Hearing Voices is not an Illness
If you are someone who hears voices that others cannot, you have likely heard some of the following said to you:
“You are hearing things. Those voices are not real. You have a mental illness. These medications will need to be taken for the rest of your life.” Or perhaps, “Oh my God! I am so sorry!”
Hearing voices can be confusing and that is an understatement. But there is a vast difference between being confused and having an illness. Yet, the latter description is the one our communities most often turn to as an explanation.
Why is that so?
Most everyone falls into two categories. Those who experience hearing voices and are confused, or people who have not experienced them and do not know what to believe.
Both of them defer to the medical community. To no surprise, an illness is how a doctor views something within their framework.
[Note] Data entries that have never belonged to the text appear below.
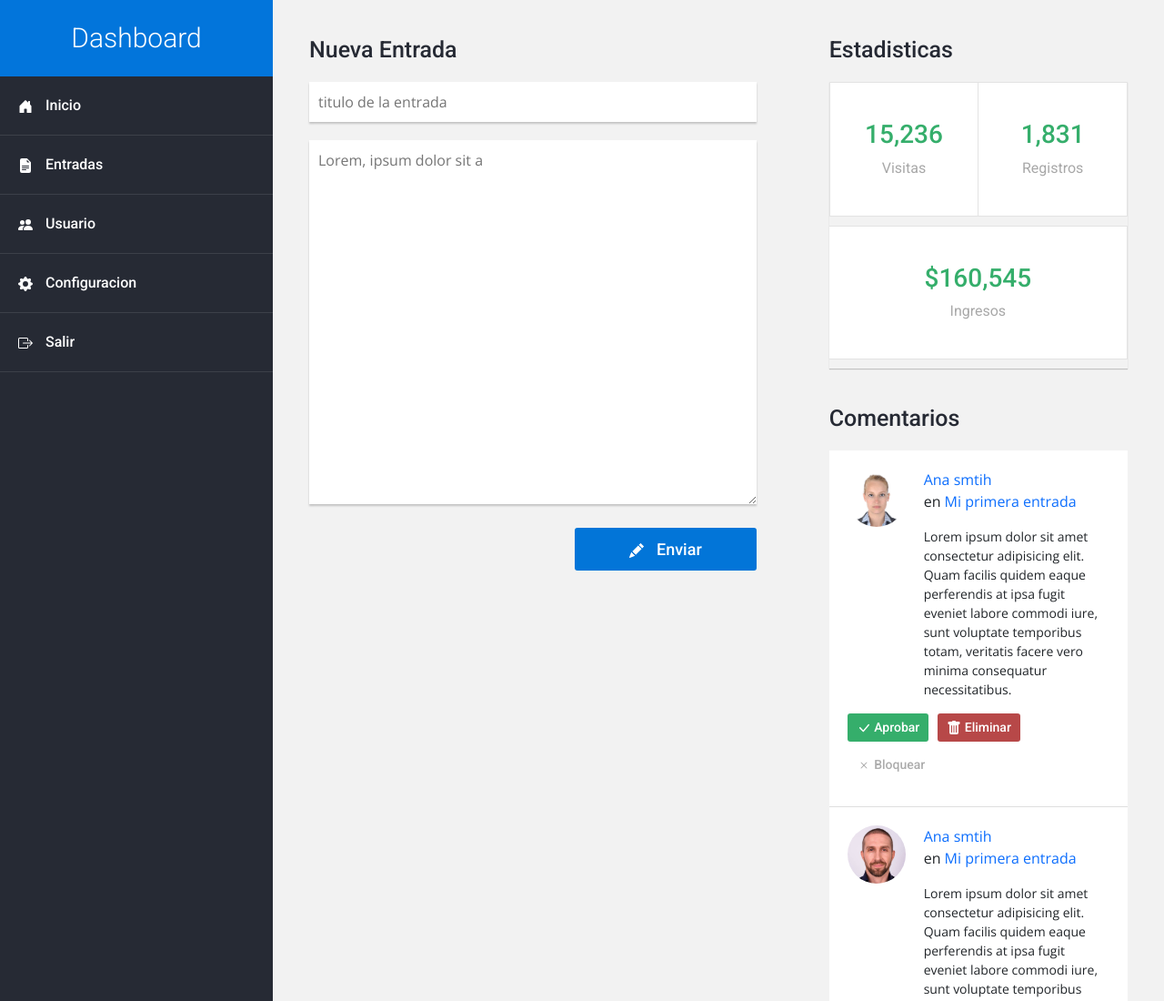
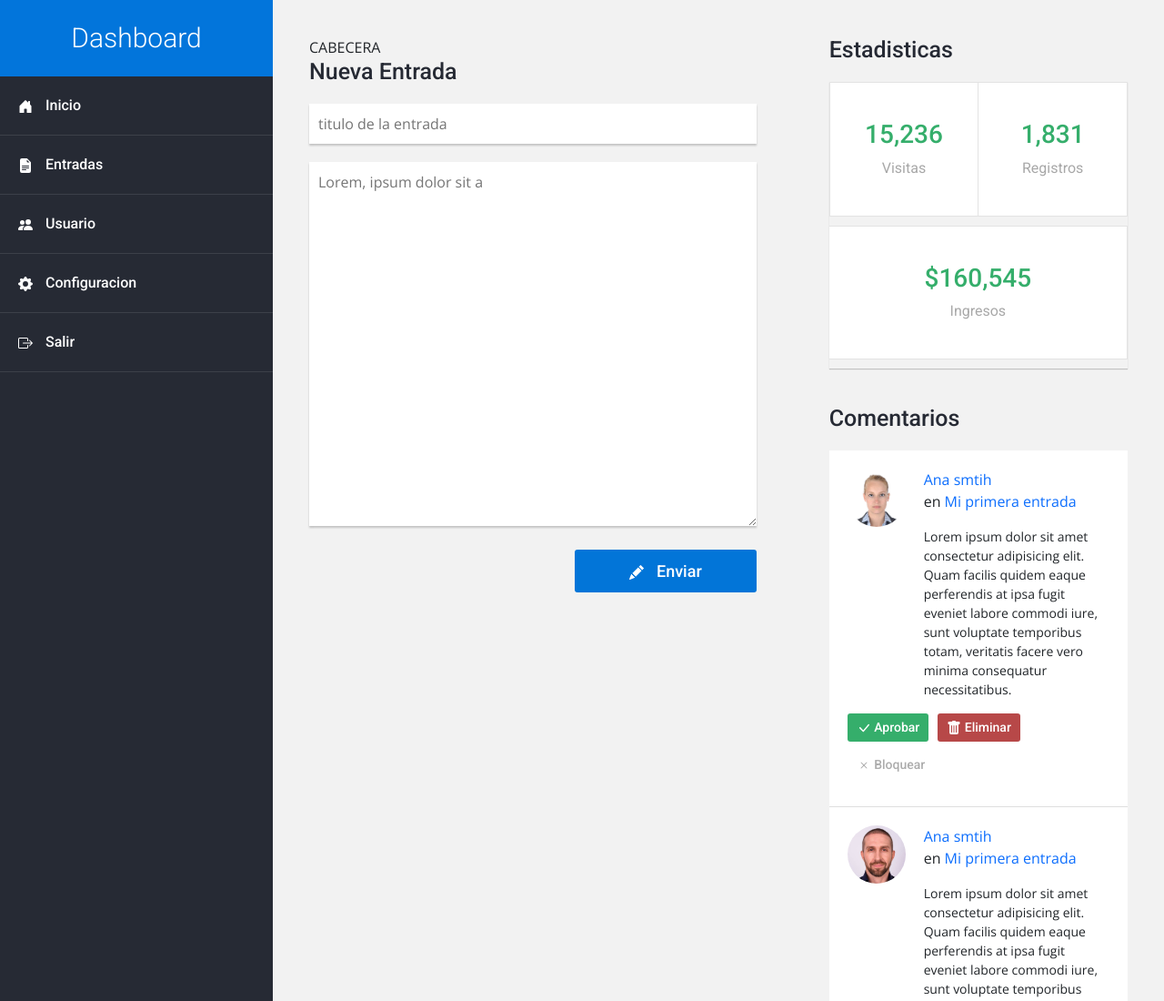
Before and after one commit to osmely10/4.Bootstrap, a plain HTML site: page Practicas/Dashboard/Index.html in a window 1280 px wide. Shown: the top 1100 px of the page at 91% size. Drawn offline with nearby package versions, Linux system fonts and the light colour scheme.

Commit message:
Inicio de mi rama cabecera

```diff
--- a/Practicas/Dashboard/Index.html
+++ b/Practicas/Dashboard/Index.html
@@ -57,6 +57,7 @@
                 <div class="row">
                     <div class="columna col-12 col-lg-7">
                         <div class="widget nueva_entrada">
+                            <div id="cabecera">CABECERA</div>
                             <h3 class="titulo">Nueva Entrada</h3>
                             <form action="">
                                 <input type="text" placeholder="titulo de la entrada"/>
```
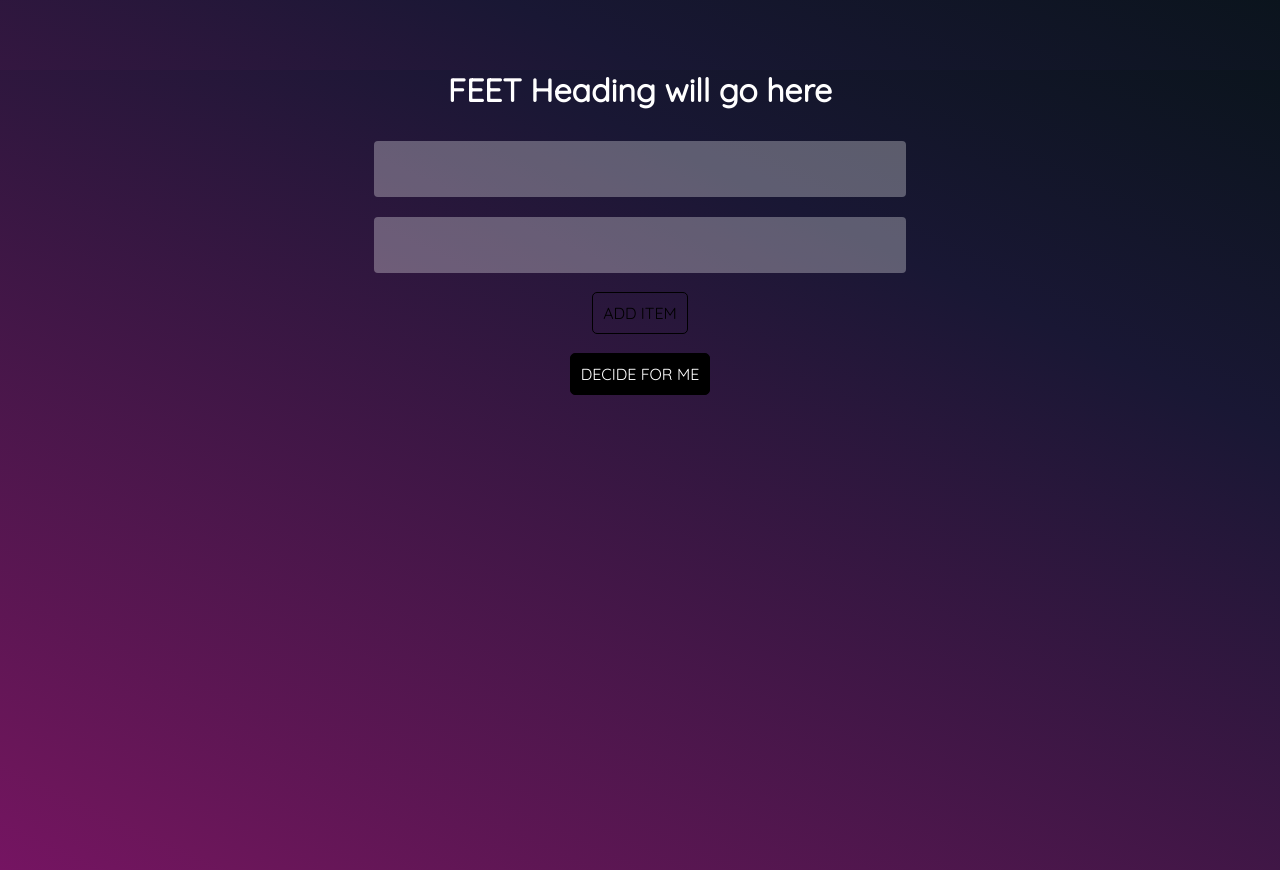
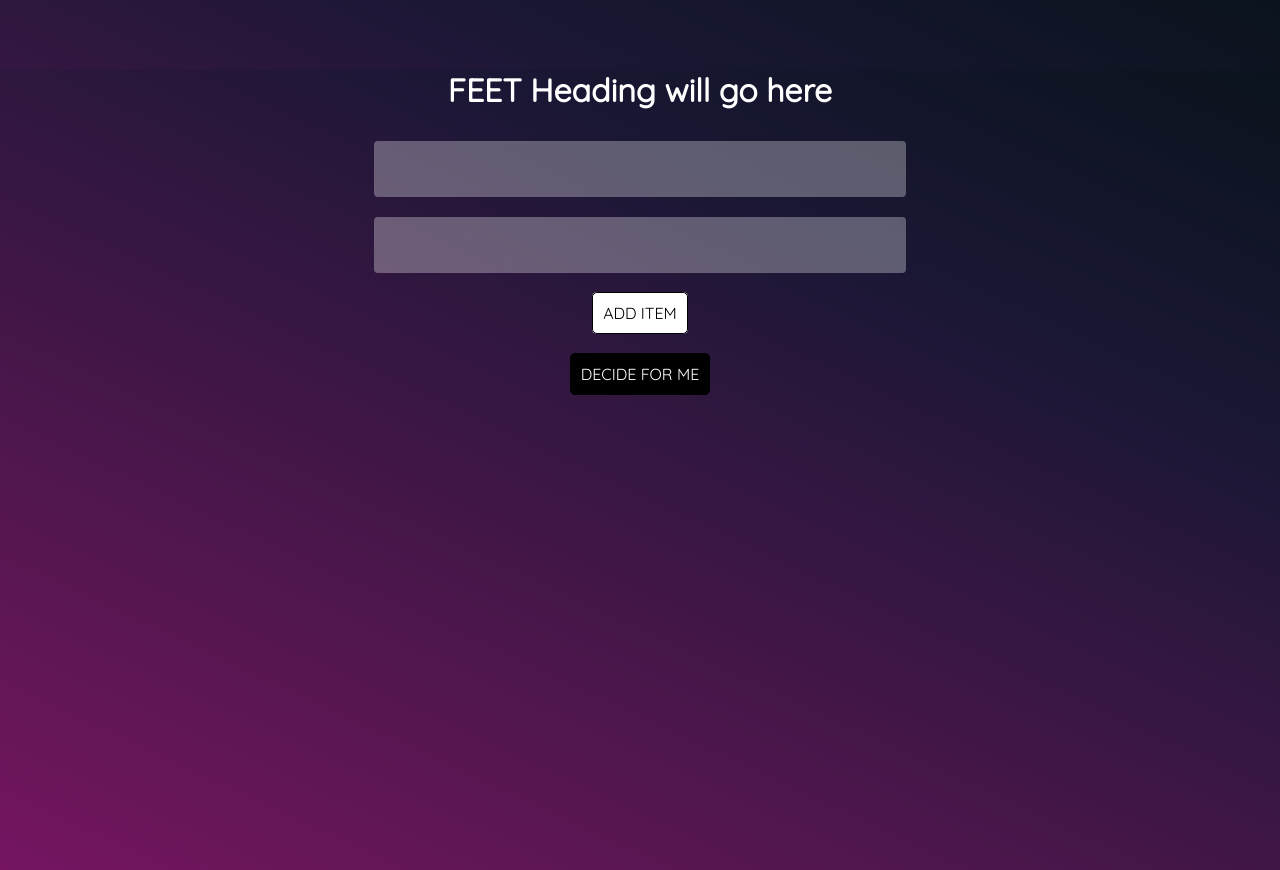
Before and after one commit to naominext/feet, a React (Create React App) app: page / in a window 1280 px wide. Built offline with nearby package versions, Linux system fonts and the light colour scheme.

Commit message:
Button background colour change

```diff
--- a/src/Components/Form/Form.css
+++ b/src/Components/Form/Form.css
@@ -19,10 +19,11 @@ form a {
 
 .add-remove a {
     color: black;
+    background-color: white;
 }
 
 .add-remove a:hover {
-    background-color: #f1f1f1;
+    background-color: #f0f0f0;
 }
 
 #submit {
```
When they see negative reactions, they do their best to mitigate them. And often, understanding the underlying cause is not important to treatment. The situation really has a predictable outcome.
But there is a third group of people that has a perspective that allows them to see things differently. Those who hear voices and are not confused by them. People such as myself.
While our lives are different and we each have unique ways of looking at our condition; we have created our own relationship with the voices that we hear.
Considering that commonality means that we are dealing with a relationship challenge rather than an illness. If we can simply communicate effectively with the voices that we hear; is there really an illness involved?
As someone who hears voices, it took me a few years to discover that poor relationships were the underlying cause to my confusion, delusions, and emotional instability. Relationships within myself. Because of that, no amount of medication or counseling from people who do not understand what is actually happening could make any lasting impact on my life. And I tried that path. Along the way, I was an inpatient in mental health facilities for a total of six times and fifty-four days. Countless hours as an outpatient provided counseling. Endless visits to a psychiatrist enlisted me as a guinea pig for dozens and dozens of combinations of brutal drug therapies. And I listened to the advice that told me that everything I was experiencing was a delusion. That my voices were not real.
After years of that experience I could take no more. I quit taking the medications. But the greatest leap forward was made when I stopped believing the doctors and started believing my own mind.
It is important to realize that our voices are every bit as real as any physical person in the world. Is it any surprise that relationships are worse when we try to pretend that each of us do not exist? Find ways to build relationships with them.
I have my own reasons for no longer taking medications, but you have to make the decisions that are best for you. My opinion is that when we are given medications designed to break down our communication, it breaks down our ability to form meaningful relationships. You cannot improve the situation between two people by destroying the communication between them. That is the bottom line. Building honest and open friendships with our voices is the answer to creating a better life. When you begin to talk and treat each other like family members, is it any surprise that things will begin to get better?
Let me suggest a helpful idea. Rather than using the words ‘real’ or ‘imaginary’ when thinking about your voices; try using ‘physical’ and ‘ethereal’ to differentiate between talking about people in the physical world and our voices who share the same mind.
Next, open a discussion with your voices. Make certain to listen as well as talking. And you don’t need to worry about explaining the content of this article to them. They are reading this right as you are. And creating a good relationship is just as important to them.
Another suggestion is to reach out to your peers in your community. There is an international Hearing Voices Network that allows us to find and meet with others who share the experience of hearing voices, seeing visions, or having other sensory perception experiences. They have the following goals to:
- Raise awareness of the diversity of voices, visions and similar experiences
- Challenge negative stereotypes, stigma and discrimination
- Help create more spaces for people of all ages and backgrounds to talk freely about voice-hearing, visions and similar sensory experiences
- Raise awareness of a range of different ways to manage distressing, confusing or difficult voices
- Encourage a more positive response to voice-hearing and related experiences in healthcare settings and wider society
Most of all, remember to stay positive. Understand that whatever your challenges, there is always a way forward. You can lead an amazing and fulfilling life together. Keep listening and believe. If it gets difficult, then seek relationship counseling! Learn how to live together with others who share the same life with you. I know that you can do it and by ‘you’ I mean ALL of you!